■ EXERCISE GOAL ■
The entries follow. Copy every line in which "print" appears.

[GIVEN DATA]

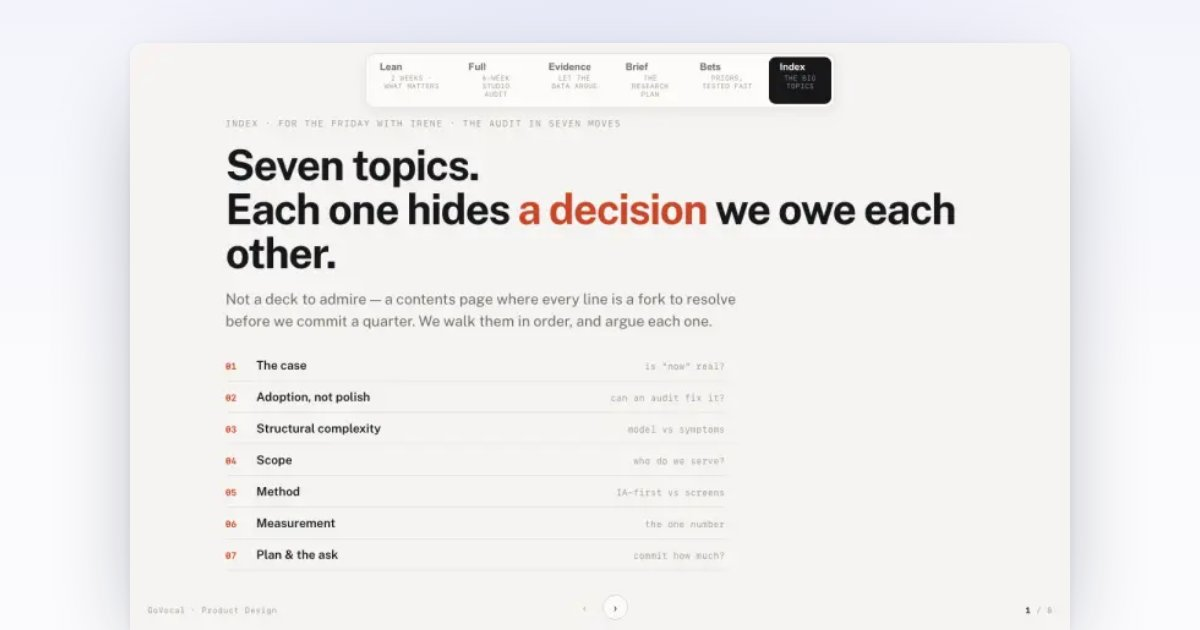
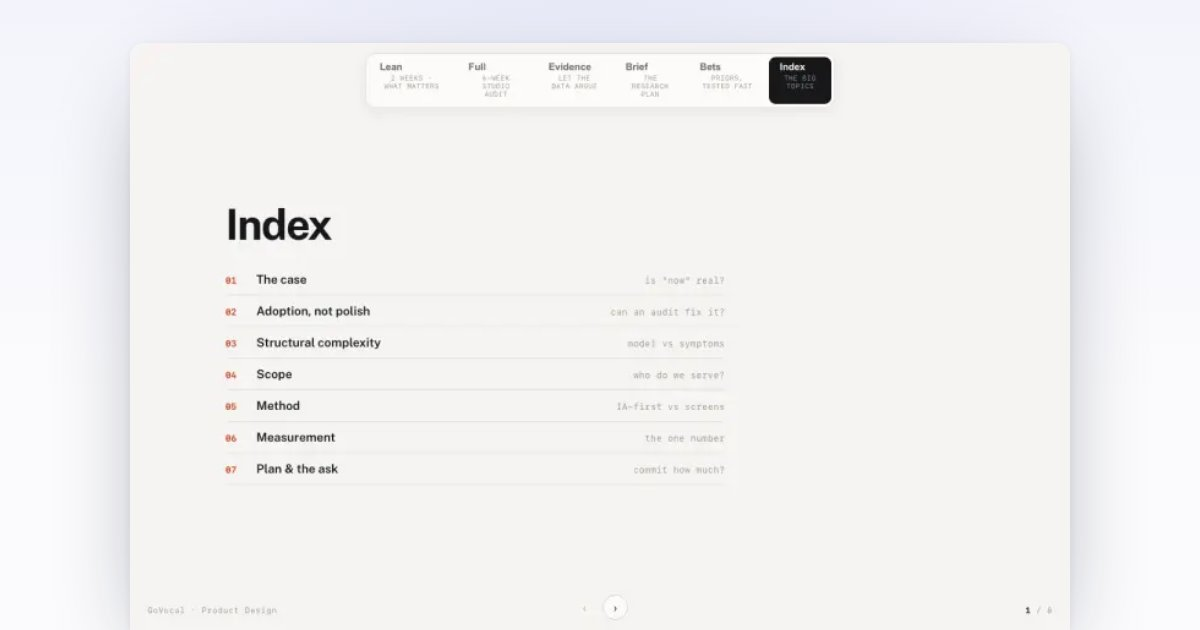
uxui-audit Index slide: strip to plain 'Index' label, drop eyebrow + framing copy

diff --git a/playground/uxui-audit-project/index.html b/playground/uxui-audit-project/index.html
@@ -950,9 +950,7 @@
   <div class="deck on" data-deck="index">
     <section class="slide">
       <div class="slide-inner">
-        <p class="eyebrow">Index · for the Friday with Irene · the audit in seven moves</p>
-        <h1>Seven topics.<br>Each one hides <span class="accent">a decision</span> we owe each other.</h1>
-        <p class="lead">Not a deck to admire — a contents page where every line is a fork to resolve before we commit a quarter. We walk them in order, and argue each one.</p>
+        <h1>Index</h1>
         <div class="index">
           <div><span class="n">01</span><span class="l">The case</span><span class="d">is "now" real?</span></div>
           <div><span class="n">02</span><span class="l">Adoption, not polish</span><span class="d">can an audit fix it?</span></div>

[/GIVEN DATA]
[GIVEN DATA]

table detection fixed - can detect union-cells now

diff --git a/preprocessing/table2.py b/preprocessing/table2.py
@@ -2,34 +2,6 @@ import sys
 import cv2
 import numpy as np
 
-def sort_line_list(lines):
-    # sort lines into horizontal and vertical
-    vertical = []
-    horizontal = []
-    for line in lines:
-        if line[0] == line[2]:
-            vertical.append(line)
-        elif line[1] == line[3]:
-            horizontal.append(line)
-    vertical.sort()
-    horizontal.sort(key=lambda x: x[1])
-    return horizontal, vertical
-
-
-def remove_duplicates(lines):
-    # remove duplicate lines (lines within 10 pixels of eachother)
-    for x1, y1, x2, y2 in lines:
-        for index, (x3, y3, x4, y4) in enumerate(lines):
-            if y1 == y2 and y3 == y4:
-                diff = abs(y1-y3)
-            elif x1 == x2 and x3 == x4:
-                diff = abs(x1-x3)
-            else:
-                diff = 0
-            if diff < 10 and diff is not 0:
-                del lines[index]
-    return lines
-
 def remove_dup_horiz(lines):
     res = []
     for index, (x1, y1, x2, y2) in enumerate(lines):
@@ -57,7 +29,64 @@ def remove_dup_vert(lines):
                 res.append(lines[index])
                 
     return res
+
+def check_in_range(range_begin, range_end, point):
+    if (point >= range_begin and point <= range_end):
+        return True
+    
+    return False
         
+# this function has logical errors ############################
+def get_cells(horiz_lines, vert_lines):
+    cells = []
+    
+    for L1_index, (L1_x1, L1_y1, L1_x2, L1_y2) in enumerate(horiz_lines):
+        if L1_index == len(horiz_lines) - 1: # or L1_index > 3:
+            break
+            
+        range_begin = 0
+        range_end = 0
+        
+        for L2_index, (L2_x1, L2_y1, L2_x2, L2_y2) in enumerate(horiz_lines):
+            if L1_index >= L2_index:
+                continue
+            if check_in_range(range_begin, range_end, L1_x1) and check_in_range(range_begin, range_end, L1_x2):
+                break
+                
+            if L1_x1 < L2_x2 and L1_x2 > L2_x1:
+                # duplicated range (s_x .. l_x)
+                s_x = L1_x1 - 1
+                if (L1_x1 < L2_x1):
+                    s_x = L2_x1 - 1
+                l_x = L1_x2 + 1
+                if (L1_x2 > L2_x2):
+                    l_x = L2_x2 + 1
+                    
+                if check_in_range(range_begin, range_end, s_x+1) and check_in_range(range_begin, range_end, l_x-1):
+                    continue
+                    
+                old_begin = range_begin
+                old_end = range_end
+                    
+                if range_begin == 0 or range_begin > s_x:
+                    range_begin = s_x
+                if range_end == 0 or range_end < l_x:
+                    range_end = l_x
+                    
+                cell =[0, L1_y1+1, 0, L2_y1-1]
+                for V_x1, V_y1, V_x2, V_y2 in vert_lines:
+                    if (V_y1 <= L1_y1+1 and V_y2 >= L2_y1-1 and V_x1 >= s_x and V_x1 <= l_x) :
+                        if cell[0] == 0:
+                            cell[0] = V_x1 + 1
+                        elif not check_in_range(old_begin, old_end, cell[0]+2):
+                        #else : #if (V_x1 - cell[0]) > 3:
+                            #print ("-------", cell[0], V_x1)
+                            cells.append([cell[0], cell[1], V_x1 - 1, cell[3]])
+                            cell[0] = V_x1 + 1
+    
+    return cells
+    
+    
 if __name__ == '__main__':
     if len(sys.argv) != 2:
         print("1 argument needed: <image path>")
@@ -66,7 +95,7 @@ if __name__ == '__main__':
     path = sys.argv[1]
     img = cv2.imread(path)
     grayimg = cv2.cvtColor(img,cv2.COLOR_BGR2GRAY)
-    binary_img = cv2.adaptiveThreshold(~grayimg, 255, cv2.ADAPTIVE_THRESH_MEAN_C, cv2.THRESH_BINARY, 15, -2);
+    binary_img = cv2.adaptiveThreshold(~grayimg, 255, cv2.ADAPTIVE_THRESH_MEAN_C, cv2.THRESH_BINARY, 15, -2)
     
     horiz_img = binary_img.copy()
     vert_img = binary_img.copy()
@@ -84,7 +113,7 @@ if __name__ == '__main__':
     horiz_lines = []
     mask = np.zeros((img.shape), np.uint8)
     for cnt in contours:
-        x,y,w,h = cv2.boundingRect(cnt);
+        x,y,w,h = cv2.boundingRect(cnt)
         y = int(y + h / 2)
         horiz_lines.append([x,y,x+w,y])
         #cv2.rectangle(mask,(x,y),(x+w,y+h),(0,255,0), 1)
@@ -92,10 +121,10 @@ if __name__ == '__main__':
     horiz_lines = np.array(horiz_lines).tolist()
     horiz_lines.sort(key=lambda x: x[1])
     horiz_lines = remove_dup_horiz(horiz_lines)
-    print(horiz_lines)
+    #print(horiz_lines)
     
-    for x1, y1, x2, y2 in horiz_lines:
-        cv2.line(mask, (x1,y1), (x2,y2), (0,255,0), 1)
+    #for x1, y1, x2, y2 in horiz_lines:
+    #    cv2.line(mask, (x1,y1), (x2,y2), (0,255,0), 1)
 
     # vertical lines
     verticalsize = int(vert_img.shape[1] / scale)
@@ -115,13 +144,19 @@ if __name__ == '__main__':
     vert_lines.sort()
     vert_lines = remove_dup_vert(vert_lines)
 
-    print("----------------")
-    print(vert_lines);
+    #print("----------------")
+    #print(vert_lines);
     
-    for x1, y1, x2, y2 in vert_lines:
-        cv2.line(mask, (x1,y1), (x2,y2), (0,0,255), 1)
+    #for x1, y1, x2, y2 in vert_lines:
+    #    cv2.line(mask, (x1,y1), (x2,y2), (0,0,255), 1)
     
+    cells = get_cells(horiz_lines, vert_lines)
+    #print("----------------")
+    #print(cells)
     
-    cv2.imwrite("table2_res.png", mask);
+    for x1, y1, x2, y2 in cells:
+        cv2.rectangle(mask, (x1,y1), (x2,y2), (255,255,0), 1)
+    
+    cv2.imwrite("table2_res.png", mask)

[/GIVEN DATA]

■ RESPONSE TO THIS EXERCISE ■
+                            #print ("-------", cell[0], V_x1)
         print("1 argument needed: <image path>")
-    print(horiz_lines)
+    #print(horiz_lines)
-    print("----------------")
-    print(vert_lines);
+    #print("----------------")
+    #print(vert_lines);
+    #print("----------------")
+    #print(cells)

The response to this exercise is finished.